If you accept Harmony’s defence–that it feared a backlash from religious clients who would object to images of people having sex–then Harmony is probably in the clear. The characteristic of “having sex” is not listed in the Code, and it is (highly) unlikely to be read in.
This is, as the quote above notes, if you accept Harmony’s defence, and that you don’t instead believe that Harmony feared a backlash from religious clients who would object specifically to images of two men having sex.
American talk show host, author, and staunchly conservative political commentator Glenn Beck has signed a wide-ranging contract with Simon & Schuster that will allow him a greater share in the profits of his forthcoming titles, an arrangement which The Wall Street Journal notes “the publisher has traditionally reserved solely for its most important writers, such as Stephen King.”
During these tough economic times, the deal allows Simon & Schuster to lock in a rising star writer, while also lowering his advances prior to publication. From the WSJ:
Authors typically receive a royalty of 15% of the publisher’s suggested retail price on hardcover titles and a 7% to 10% royalty on paperbacks, money paid out after publishers have recouped their advance. Mr. Beck will accept smaller advances in exchange for a share in the profits. The deal will also provide him with more creative control over how his books are designed and marketed.

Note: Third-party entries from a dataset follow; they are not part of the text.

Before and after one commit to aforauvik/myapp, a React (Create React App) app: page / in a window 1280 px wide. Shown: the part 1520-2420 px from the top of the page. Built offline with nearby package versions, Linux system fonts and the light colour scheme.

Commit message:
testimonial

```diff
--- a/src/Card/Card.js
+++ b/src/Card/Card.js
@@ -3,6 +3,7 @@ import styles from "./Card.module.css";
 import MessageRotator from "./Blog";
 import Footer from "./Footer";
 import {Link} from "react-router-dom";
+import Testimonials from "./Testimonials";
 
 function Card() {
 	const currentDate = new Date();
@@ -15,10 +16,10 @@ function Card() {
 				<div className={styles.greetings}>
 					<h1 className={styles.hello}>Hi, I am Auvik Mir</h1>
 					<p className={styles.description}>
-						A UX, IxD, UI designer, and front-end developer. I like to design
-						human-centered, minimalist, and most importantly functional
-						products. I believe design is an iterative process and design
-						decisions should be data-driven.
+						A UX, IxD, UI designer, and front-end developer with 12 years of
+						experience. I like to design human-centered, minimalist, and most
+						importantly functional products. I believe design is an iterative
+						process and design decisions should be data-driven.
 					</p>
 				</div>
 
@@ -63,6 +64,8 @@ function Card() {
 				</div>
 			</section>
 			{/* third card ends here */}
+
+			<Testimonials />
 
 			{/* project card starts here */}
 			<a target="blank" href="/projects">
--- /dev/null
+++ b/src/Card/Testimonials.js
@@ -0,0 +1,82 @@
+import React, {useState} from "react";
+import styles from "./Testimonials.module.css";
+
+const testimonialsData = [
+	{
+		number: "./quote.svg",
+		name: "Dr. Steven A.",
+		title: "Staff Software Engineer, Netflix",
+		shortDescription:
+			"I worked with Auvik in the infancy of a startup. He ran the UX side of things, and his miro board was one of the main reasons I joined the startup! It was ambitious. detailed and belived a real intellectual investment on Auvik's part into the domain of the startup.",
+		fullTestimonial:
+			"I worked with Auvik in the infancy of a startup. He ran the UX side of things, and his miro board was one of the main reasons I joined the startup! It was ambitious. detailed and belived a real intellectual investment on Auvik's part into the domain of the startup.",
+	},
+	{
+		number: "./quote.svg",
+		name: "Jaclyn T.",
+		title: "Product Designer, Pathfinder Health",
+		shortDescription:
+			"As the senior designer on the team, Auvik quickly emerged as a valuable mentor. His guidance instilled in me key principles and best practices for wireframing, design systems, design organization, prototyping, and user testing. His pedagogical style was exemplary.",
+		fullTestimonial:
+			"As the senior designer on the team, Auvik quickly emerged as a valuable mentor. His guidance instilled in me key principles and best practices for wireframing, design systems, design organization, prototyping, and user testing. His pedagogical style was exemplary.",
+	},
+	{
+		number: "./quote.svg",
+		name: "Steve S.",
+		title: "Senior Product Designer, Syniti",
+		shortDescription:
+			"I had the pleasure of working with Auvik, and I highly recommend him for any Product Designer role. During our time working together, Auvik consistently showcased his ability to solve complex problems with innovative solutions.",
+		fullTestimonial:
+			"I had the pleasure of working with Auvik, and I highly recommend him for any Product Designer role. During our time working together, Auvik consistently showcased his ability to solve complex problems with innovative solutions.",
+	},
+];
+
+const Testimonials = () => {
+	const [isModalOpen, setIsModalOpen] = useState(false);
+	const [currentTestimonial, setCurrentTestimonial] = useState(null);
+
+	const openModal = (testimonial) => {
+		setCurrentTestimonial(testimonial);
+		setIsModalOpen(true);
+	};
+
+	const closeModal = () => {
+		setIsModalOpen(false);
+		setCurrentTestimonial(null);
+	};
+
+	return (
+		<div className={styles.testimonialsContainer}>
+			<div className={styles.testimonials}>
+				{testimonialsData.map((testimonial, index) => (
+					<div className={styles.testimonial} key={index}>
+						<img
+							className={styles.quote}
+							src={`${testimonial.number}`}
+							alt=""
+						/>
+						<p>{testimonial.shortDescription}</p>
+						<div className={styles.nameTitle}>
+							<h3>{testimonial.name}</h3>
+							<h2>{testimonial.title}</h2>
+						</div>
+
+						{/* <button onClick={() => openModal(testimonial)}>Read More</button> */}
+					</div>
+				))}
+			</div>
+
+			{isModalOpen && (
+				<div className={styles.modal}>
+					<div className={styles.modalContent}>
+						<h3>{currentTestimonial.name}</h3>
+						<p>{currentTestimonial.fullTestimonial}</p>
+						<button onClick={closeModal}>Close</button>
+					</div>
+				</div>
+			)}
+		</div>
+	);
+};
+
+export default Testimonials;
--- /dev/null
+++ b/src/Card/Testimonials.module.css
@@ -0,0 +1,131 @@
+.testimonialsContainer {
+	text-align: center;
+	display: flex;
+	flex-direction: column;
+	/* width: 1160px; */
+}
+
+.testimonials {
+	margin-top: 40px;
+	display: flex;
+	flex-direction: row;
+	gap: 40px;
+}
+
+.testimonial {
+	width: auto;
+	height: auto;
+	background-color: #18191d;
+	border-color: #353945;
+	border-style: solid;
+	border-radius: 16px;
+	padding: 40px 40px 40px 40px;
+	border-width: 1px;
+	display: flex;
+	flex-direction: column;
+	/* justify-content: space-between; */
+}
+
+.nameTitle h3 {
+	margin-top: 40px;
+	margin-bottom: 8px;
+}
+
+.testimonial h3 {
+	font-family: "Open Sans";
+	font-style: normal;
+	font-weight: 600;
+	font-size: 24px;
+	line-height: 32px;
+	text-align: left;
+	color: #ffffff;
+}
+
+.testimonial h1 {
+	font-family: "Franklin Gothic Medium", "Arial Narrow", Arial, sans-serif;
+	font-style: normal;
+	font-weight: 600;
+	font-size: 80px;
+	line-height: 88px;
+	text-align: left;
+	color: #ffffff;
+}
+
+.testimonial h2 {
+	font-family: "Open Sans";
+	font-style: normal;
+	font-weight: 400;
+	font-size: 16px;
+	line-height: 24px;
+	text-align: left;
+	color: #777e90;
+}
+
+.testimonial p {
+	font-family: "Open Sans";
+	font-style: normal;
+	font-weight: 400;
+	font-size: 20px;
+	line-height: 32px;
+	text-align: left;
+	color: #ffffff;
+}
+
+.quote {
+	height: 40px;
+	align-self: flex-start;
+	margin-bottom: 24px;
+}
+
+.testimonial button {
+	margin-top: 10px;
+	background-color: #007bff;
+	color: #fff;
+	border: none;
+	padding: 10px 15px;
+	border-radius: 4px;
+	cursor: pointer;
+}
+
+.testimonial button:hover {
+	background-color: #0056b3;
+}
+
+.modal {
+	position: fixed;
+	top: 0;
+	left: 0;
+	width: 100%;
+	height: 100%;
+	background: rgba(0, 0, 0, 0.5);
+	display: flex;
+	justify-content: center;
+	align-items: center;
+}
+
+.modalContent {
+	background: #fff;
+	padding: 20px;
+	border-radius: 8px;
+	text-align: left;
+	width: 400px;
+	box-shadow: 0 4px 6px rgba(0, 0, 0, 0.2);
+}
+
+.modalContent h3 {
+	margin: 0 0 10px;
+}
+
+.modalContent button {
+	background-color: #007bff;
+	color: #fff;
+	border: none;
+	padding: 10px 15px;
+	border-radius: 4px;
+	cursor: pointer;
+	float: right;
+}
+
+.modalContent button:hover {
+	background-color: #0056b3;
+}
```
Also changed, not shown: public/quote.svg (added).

“I’d rather take a lower advance and have a partnership,” Mr. Beck, 45 years old, said. “I’ll bet on myself and a smart person on the other side of the table every time.” Mr. Beck said he took satisfaction in having a deal similar to that of Mr. King, noting that Mr. King described him in a magazine column as “Satan’s mentally challenged younger brother.”